[From the New York Times, October 26, 2010]
❚ ANYONE WHO HAS BEEN LOST in the last few weeks around the southern reaches of the Gowanus Canal in Brooklyn could be excused for experiencing a powerful Koch administration flashback. On the wall of a brick warehouse there, a huge mural unfurls itself, a loving, seemingly spray-by-spray re-creation of one of the more infamous pieces of graffiti ever to ride the subway: a 1980 work by the artist known as Seen that covered the length of a No 6 train car with the ominous phrase “Hand of Doom”.
It is the work of a newly formed collective of (mostly) former graffiti writers in their 20s and 30s, who have embarked on an unusual citywide campaign to summon 50 or more of the most famous pieces of old-school graffiti out of the history books and back onto the streets. The project, called Subway Art History, is unusual not only because the artists are making the pieces with the permission of businesses, schools and other perhaps nostalgic owners of blank vertical space, but also because of the nature of the pieces themselves. They are expressions of homage in a subculture that has almost always been defined by fierce competition, intense striving for originality and a kill-the-elders attitude toward the past.

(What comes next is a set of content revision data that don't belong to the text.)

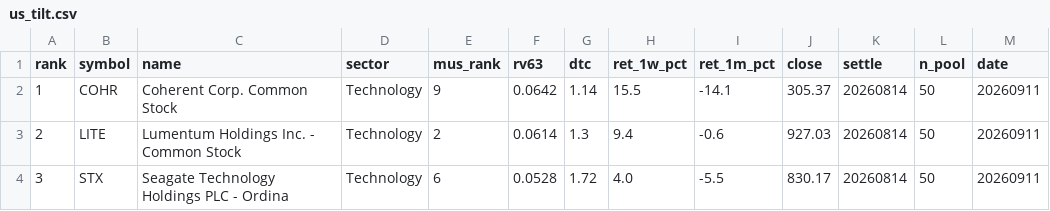
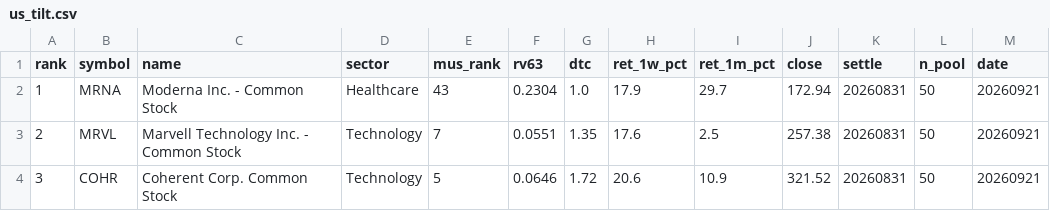
Before and after one commit to sj951027/us-screener, a CSV file: docs/data/us_tilt.csv, drawn as a sheet; only a part is shown; the diff covers the shown part only.

```diff
--- a/docs/data/us_tilt.csv
+++ b/docs/data/us_tilt.csv
@@ -1,4 +1,4 @@
 rank,symbol,name,sector,mus_rank,rv63,dtc,ret_1w_pct,ret_1m_pct,close,settle,n_pool,date
-1,COHR,Coherent Corp. Common Stock,Technology,9,0.0642,1.14,15.5,-14.1,305.37,20260814,50,20260911
-2,LITE,Lumentum Holdings Inc. - Common Stock,Technology,2,0.0614,1.3,9.4,-0.6,927.03,20260814,50,20260911
-3,STX,Seagate Technology Holdings PLC - Ordina,Technology,6,0.0528,1.72,4.0,-5.5,830.17,20260814,50,20260911
+1,MRNA,Moderna  Inc. - Common Stock,Healthcare,43,0.2304,1.0,17.9,29.7,172.94,20260831,50,20260921
+2,MRVL,Marvell Technology  Inc. - Common Stock,Technology,7,0.0551,1.35,17.6,2.5,257.38,20260831,50,20260921
+3,COHR,Coherent Corp. Common Stock,Technology,5,0.0646,1.72,20.6,10.9,321.52,20260831,50,20260921
```
Also changed, not shown: 71 edited cells elsewhere in this file, docs/data/us_latest.csv.
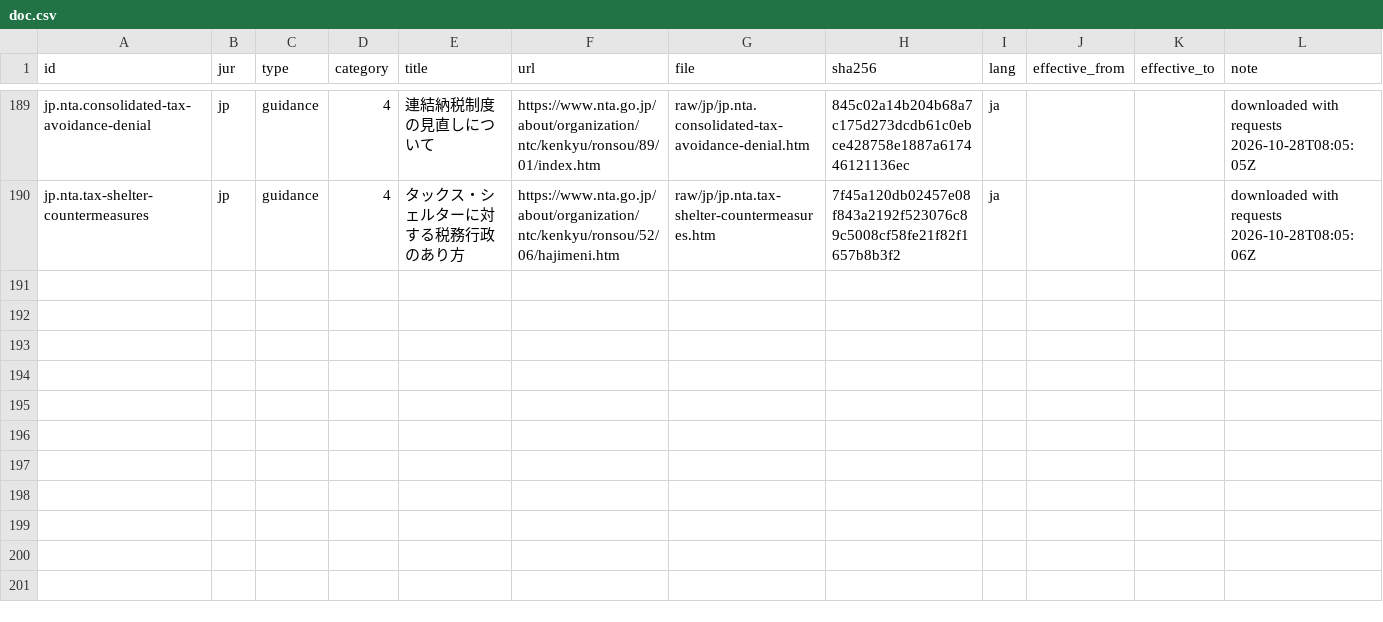
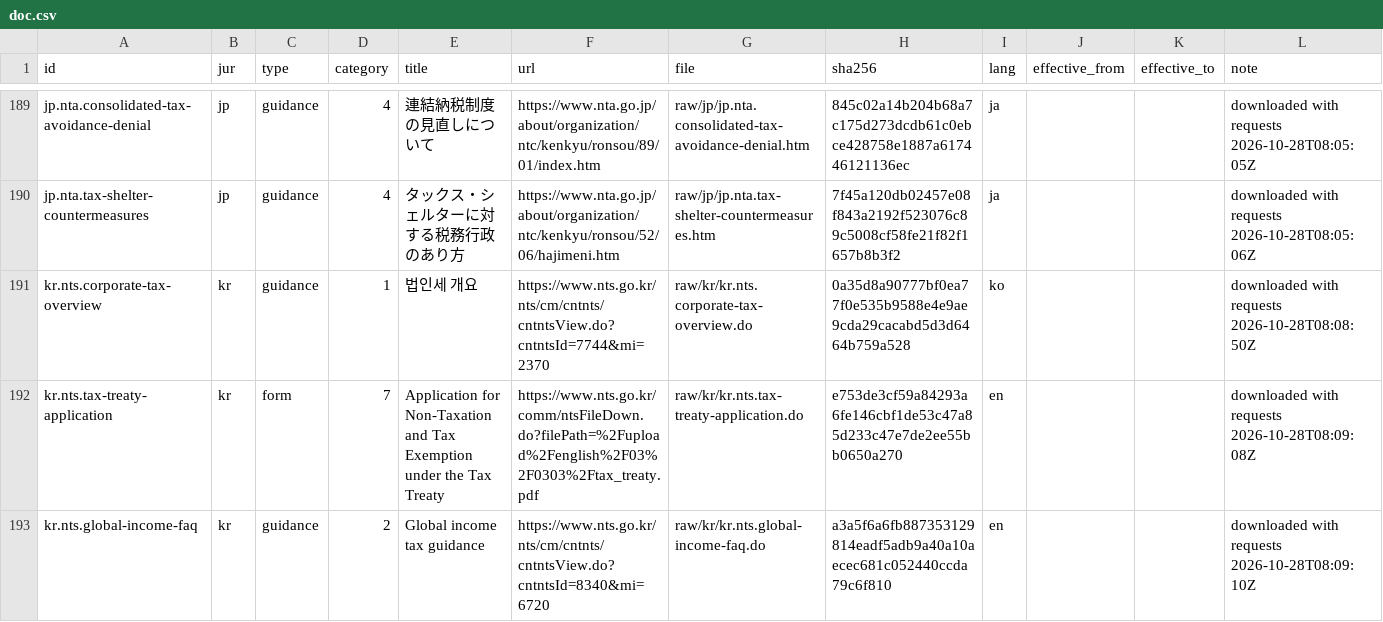
Before and after one commit to ZhihongWu-dev/Asia-Tax-AI-Agent, a CSV file: database/doc.csv, drawn as a sheet; only a part is shown, gaps mark what is left out; the diff names each change by its address in the sheet, - before the commit and + after, or states it on an @@ line.

Commit message:
feat(database): expand Korea tax coverage

```diff
--- a/database/doc.csv
+++ b/database/doc.csv
+row 191: kr.nts.corporate-tax-overview | kr | guidance | 1 | 법인세 개요 | https://www.nts.go.kr/nts/cm/cntnts/cntntsView.do?cntntsId=7744&mi=2370 | raw/kr/kr.nts.corporate-tax-overview.do | 0a35d8a90777bf0ea77f0e535b9588e4e9ae9cda29cacabd5d3d6464b759a528 | ko |  |  | downloaded with requests 2026-10-28T08:08:50Z
+row 192: kr.nts.tax-treaty-application | kr | form | 7 | Application for Non-Taxation and Tax Exemption under the Tax Treaty | https://www.nts.go.kr/comm/ntsFileDown.do?filePath=%2Fupload%2Fenglish%2F03%2F0303%2Ftax_treaty.pdf | raw/kr/kr.nts.tax-treaty-application.do | e753de3cf59a84293a6fe146cbf1de53c47a85d233c47e7de2ee55bb0650a270 | en |  |  | downloaded with requests 2026-10-28T08:09:08Z
+row 193: kr.nts.global-income-faq | kr | guidance | 2 | Global income tax guidance | https://www.nts.go.kr/nts/cm/cntnts/cntntsView.do?cntntsId=8340&mi=6720 | raw/kr/kr.nts.global-income-faq.do | a3a5f6a6fb887353129814eadf5adb9a40a10aecec681c052440ccda79c6f810 | en |  |  | downloaded with requests 2026-10-28T08:09:10Z
```
Also changed, not shown: database/decision.csv, database/files.csv, 9 other files.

“In graffiti it’s like a teenage thing: No way am I going to become my father, no way am I going to make anything that looks like anyone else’s. — Then, of course, you become your father,” said a 32-year-old former graffiti writer who helped form the collective.
❚ View video — 25th anniversary of Subway Art, bible of the graffiti movement, by Martha Cooper and Henry Chalfant: